_The task:_ Each line of the listing below that includes "archive" must be copied.

Data under study section start

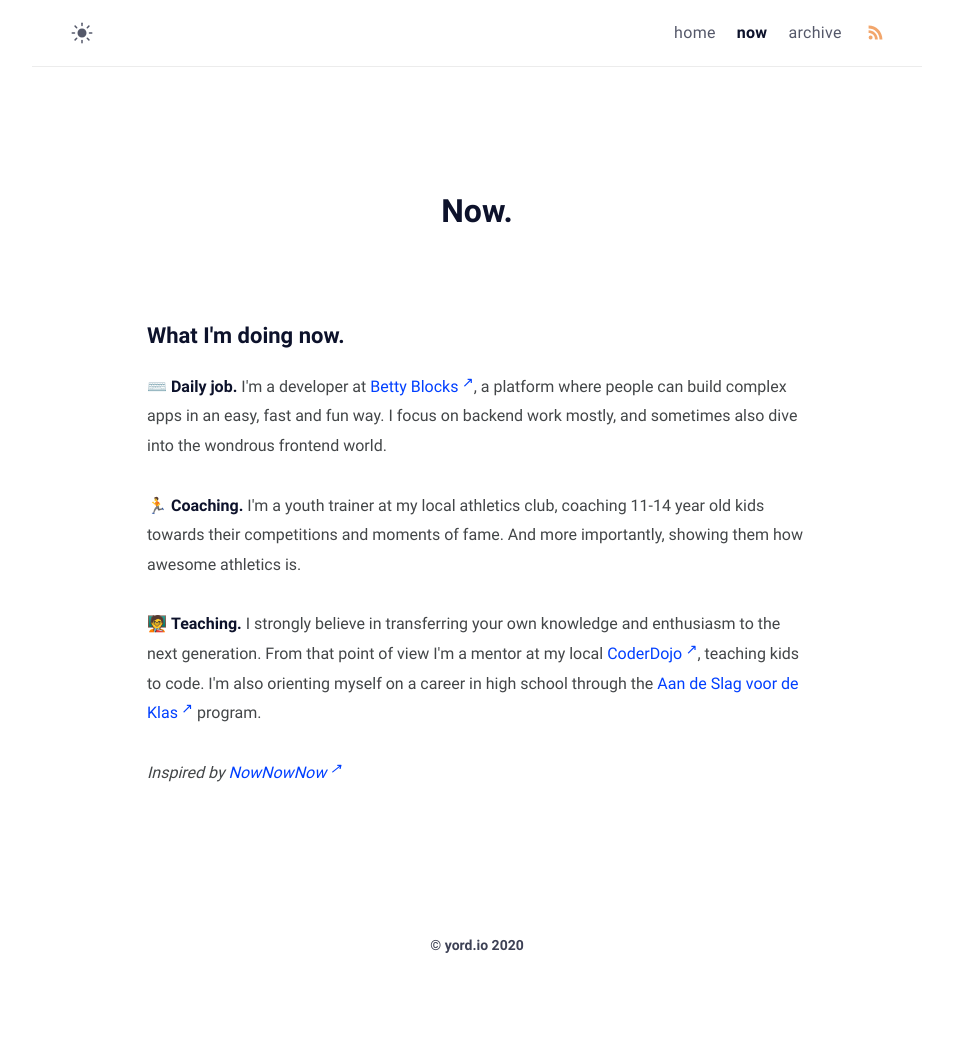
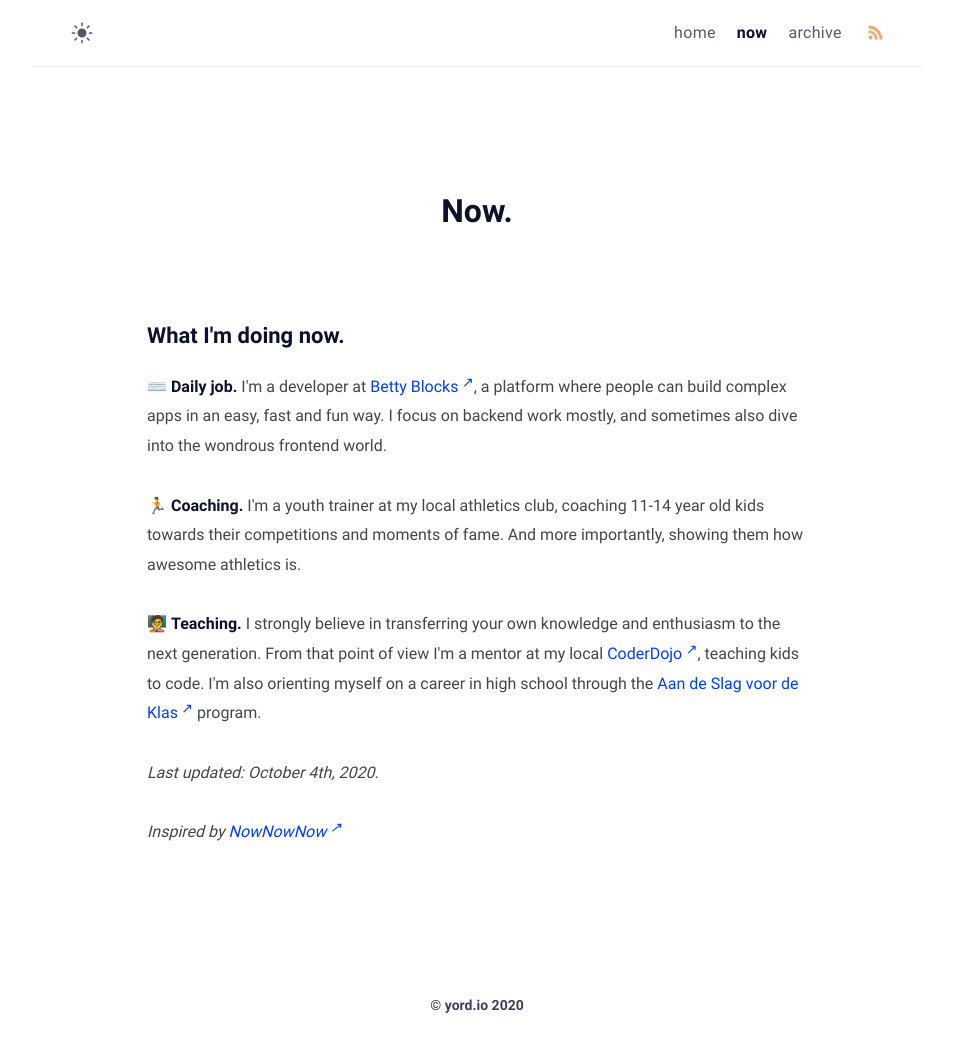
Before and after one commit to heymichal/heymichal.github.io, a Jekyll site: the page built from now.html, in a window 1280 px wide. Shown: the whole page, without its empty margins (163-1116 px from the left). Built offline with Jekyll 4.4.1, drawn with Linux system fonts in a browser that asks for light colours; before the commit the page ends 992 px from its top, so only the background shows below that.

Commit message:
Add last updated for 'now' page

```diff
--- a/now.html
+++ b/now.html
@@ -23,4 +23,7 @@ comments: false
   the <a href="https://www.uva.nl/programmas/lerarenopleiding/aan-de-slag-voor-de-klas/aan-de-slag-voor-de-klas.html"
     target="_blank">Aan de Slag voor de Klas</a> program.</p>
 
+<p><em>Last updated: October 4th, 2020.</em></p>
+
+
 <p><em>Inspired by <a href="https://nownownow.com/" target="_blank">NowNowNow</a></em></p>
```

Data under study section end
Data under study section start

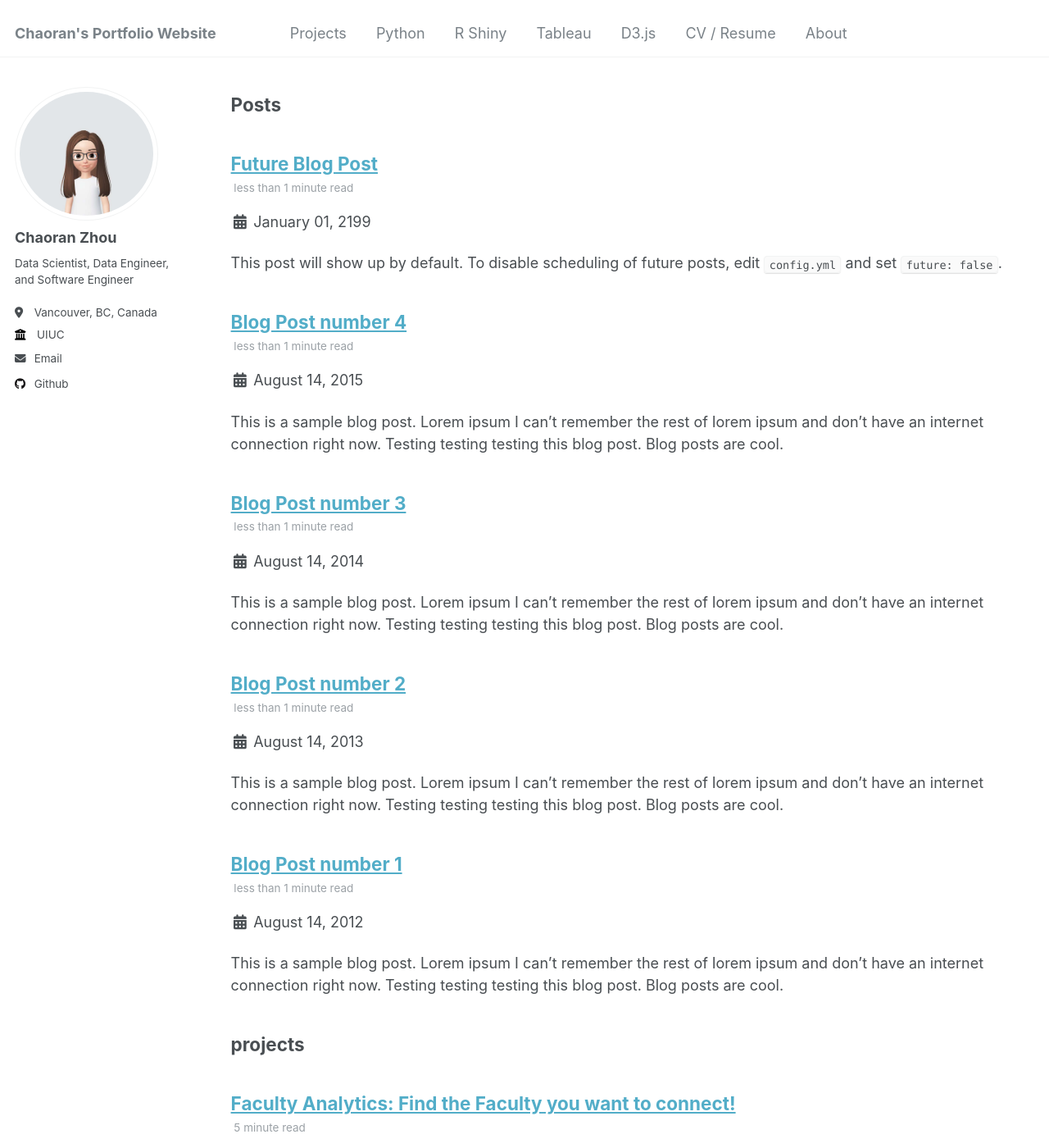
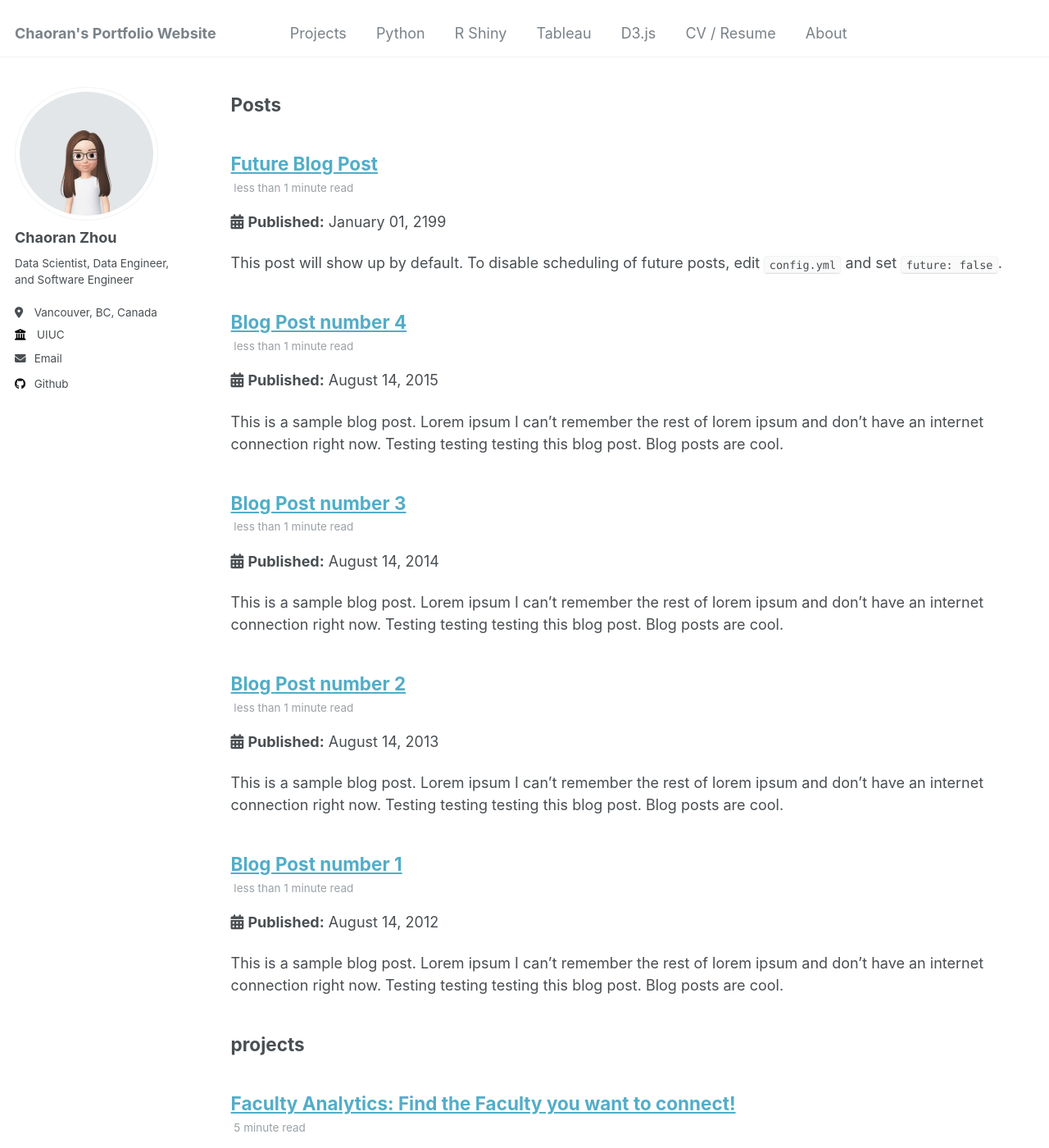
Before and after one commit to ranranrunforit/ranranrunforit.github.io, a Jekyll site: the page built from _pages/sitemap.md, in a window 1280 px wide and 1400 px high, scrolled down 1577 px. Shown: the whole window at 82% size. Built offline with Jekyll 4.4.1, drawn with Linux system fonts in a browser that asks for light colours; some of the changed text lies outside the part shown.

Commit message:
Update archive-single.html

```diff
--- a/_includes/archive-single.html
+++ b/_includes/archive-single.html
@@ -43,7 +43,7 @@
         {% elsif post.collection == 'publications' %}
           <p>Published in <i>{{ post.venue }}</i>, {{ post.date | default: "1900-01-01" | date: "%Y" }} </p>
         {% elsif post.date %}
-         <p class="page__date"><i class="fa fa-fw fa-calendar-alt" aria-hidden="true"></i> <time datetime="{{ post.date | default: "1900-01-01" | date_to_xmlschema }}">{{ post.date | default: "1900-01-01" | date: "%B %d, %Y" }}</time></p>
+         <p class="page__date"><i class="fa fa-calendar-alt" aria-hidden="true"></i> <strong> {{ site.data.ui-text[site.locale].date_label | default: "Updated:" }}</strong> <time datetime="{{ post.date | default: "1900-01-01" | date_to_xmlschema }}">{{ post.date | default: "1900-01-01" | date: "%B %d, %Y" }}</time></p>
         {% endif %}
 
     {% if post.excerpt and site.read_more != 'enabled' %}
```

Data under study section end

_Answer to this task:_
Update archive-single.html
--- a/_includes/archive-single.html
+++ b/_includes/archive-single.html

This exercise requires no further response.